Requirement -> Find the lines below that include the word "which" and report how many there are, with no other text.

Task input ->
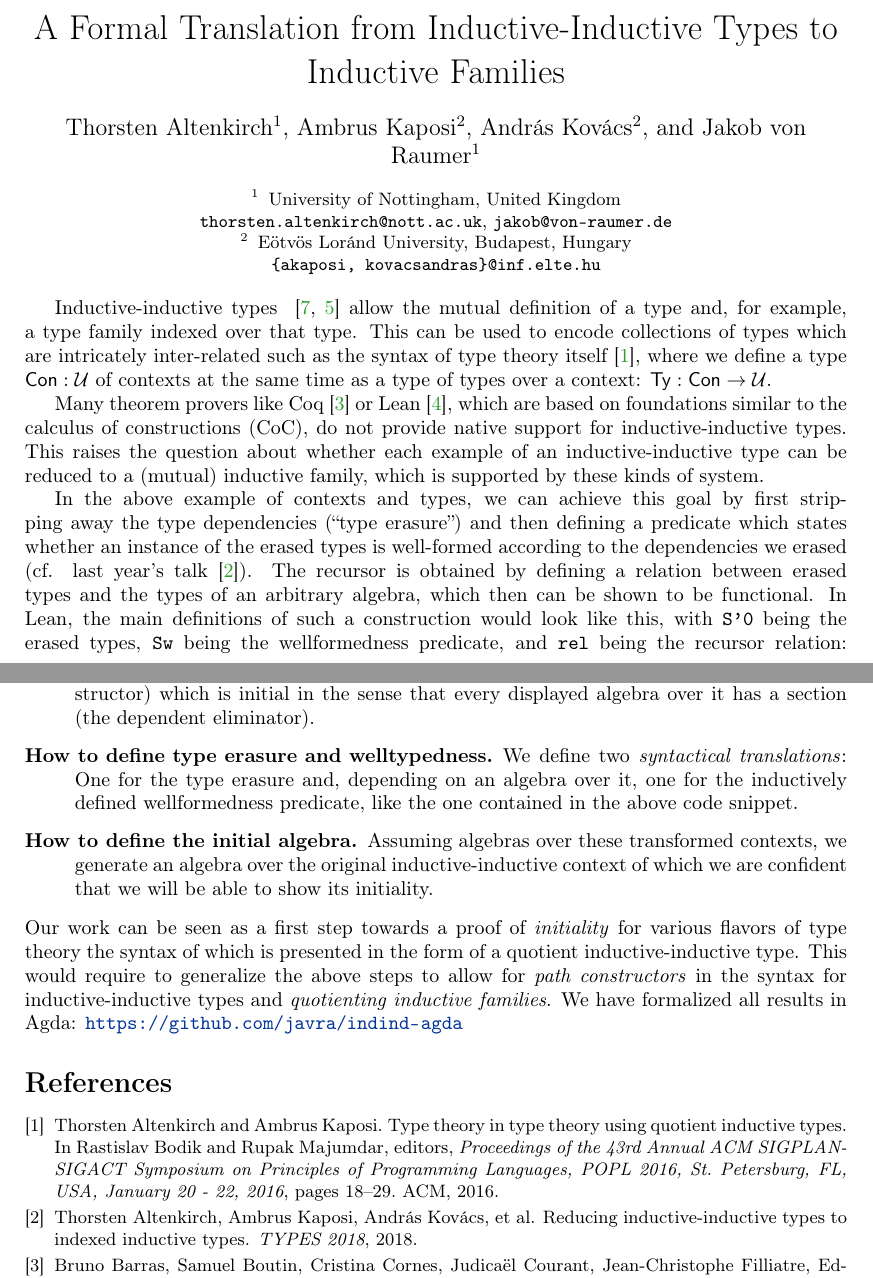
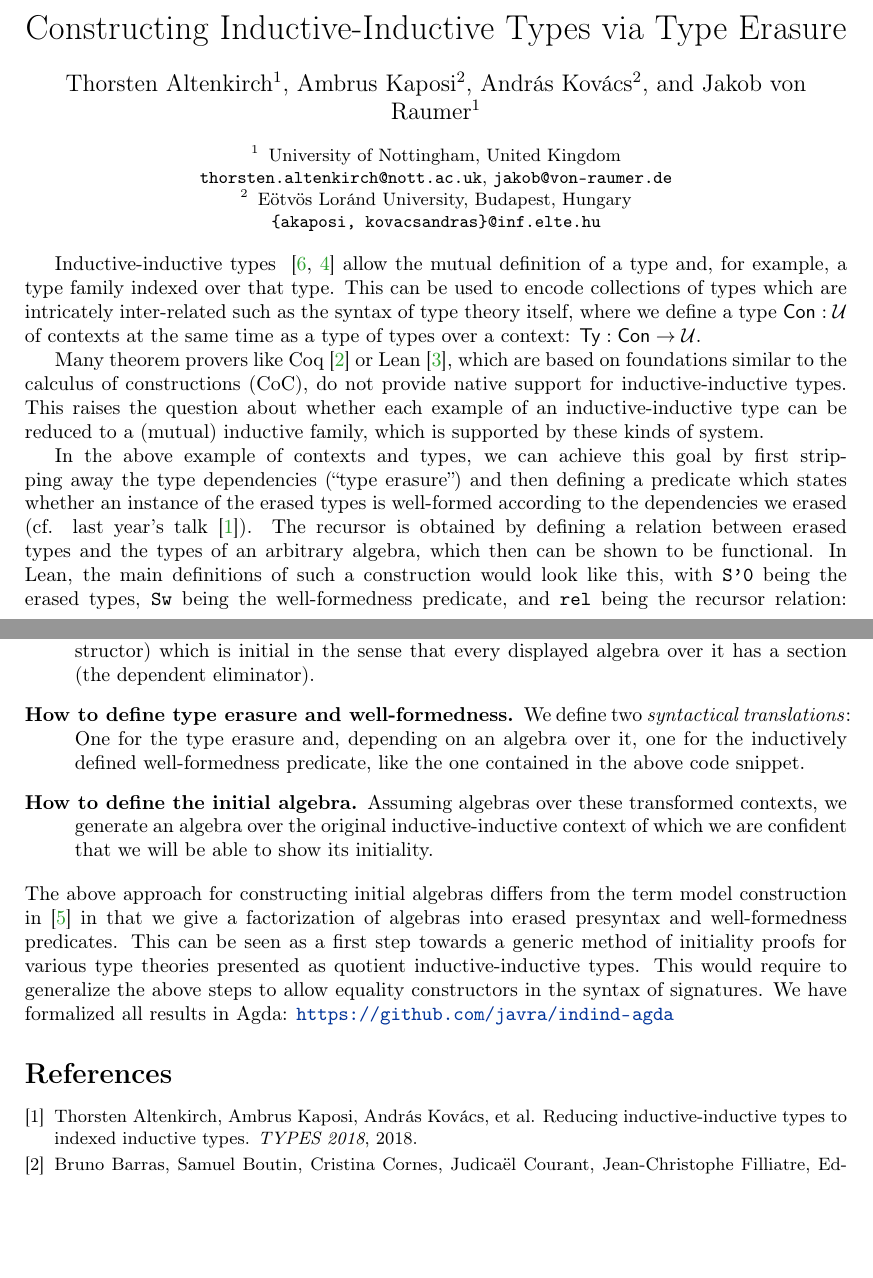
Before and after one commit to AndrasKovacs/ind-ind-types, a LaTeX paper (tlaa/main.tex): two parts of pages 1 and 2 of 2, joined at a grey line, cut at the place of the change, the shorter picture padded with empty space. Compiled offline with pdfLaTeX.

Commit message:
TJAA update

```diff
--- a/tlaa/main.tex
+++ b/tlaa/main.tex
@@ -28,7 +28,9 @@
 \authorrunning{Altenkirch, Kaposi, Kovács, and von Raumer}
 \titlerunning{Translation from Inductive-Inductive Types to Inductive Families}
 
-\title{A Formal Translation from Inductive-Inductive Types to Inductive Families}
+\title{Constructing Inductive-Inductive Types via Type Erasure}
+
+  %% A Formal Translation from Inductive-Inductive Types to Inductive Families}
 
 \author{
    Thorsten Altenkirch\inst{1}
@@ -57,7 +59,7 @@ Inductive-inductive types ~\cite{nordvallinductive, gabephd}
 allow the mutual definition of a type and, for example, a type family indexed
 over that type.
 This can be used to encode collections of types which are intricately inter-related
-such as the syntax of type theory itself~\cite{ttintt}, where we define a type $\Con : \UU$
+such as the syntax of type theory itself, where we define a type $\Con : \UU$
 of contexts at the same time as a type of types over a context: $\Ty : \Con \to \UU$.
 
 Many theorem provers like Coq~\cite{coq} or Lean~\cite{lean}, which
@@ -74,7 +76,7 @@ according to the dependencies we erased (cf. last year's talk~\cite{types2018}).
 The recursor is obtained by defining a relation between erased types and the
 types of an arbitrary algebra, which then can be shown to be functional.
 In Lean, the main definitions of such a construction would look like this, with
-\texttt{S'0} being the erased types, \texttt{Sw} being the wellformedness predicate,
+\texttt{S'0} being the erased types, \texttt{Sw} being the well-formedness predicate,
 and \texttt{rel} being the recursor relation:
 \noindent
 \begin{minipage}{.33\textwidth}
@@ -134,11 +136,11 @@ types.
 We define notions of \emph{displayed algebras and their sections} over contexts
 describing inductive families, such that we can formally denote the prerequesite
 of our reduction:
-For every such context, there exists an algebra (the constructor) which is initial
+for every such context, there exists an algebra (the constructor) which is initial
 in the sense that every displayed algebra over it has a section (the dependent eliminator).
-\item[How to define type erasure and welltypedness.]
+\item[How to define type erasure and well-formedness.]
 We define two \emph{syntactical translations}: One for the type erasure and,
-depending on an algebra over it, one for the inductively defined wellformedness
+depending on an algebra over it, one for the inductively defined well-formedness
 predicate, like the one contained in the above code snippet.
 \item[How to define the initial algebra.]
 Assuming algebras over these transformed contexts, we generate an algebra over
@@ -147,15 +149,15 @@ be able to show its initiality.
 \end{description}
 
 \noindent
-%Note that the same goal can be achieved by constructing the initial term model of
-%a universal inductive-inductive type, though that strategy does not use or produce
-%the erased syntax.
-Our work can be seen as a first step towards a proof of \emph{initiality}
-for various flavors of type theory the syntax of which is presented in the form
-of a quotient inductive-inductive type.
-This would require to generalize the above steps to allow for \emph{path constructors}
-in the syntax for inductive-inductive types and \emph{quotienting inductive families}.
-We have formalized all results in Agda: \url{https://github.com/javra/indind-agda}
+The above approach for constructing initial algebras differs from the term model
+construction in \cite{qiit} in that we give a factorization of algebras
+into erased presyntax and well-formedness predicates. This can be seen as a
+first step towards a generic method of initiality proofs for various type
+theories presented as quotient inductive-inductive types. This would require to
+generalize the above steps to allow equality constructors in the syntax of
+signatures. We have formalized all results in Agda:
+\url{https://github.com/javra/indind-agda}
+
 
 \bibliographystyle{plain}
 \bibliography{references}
```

Reply to the exercise -> 6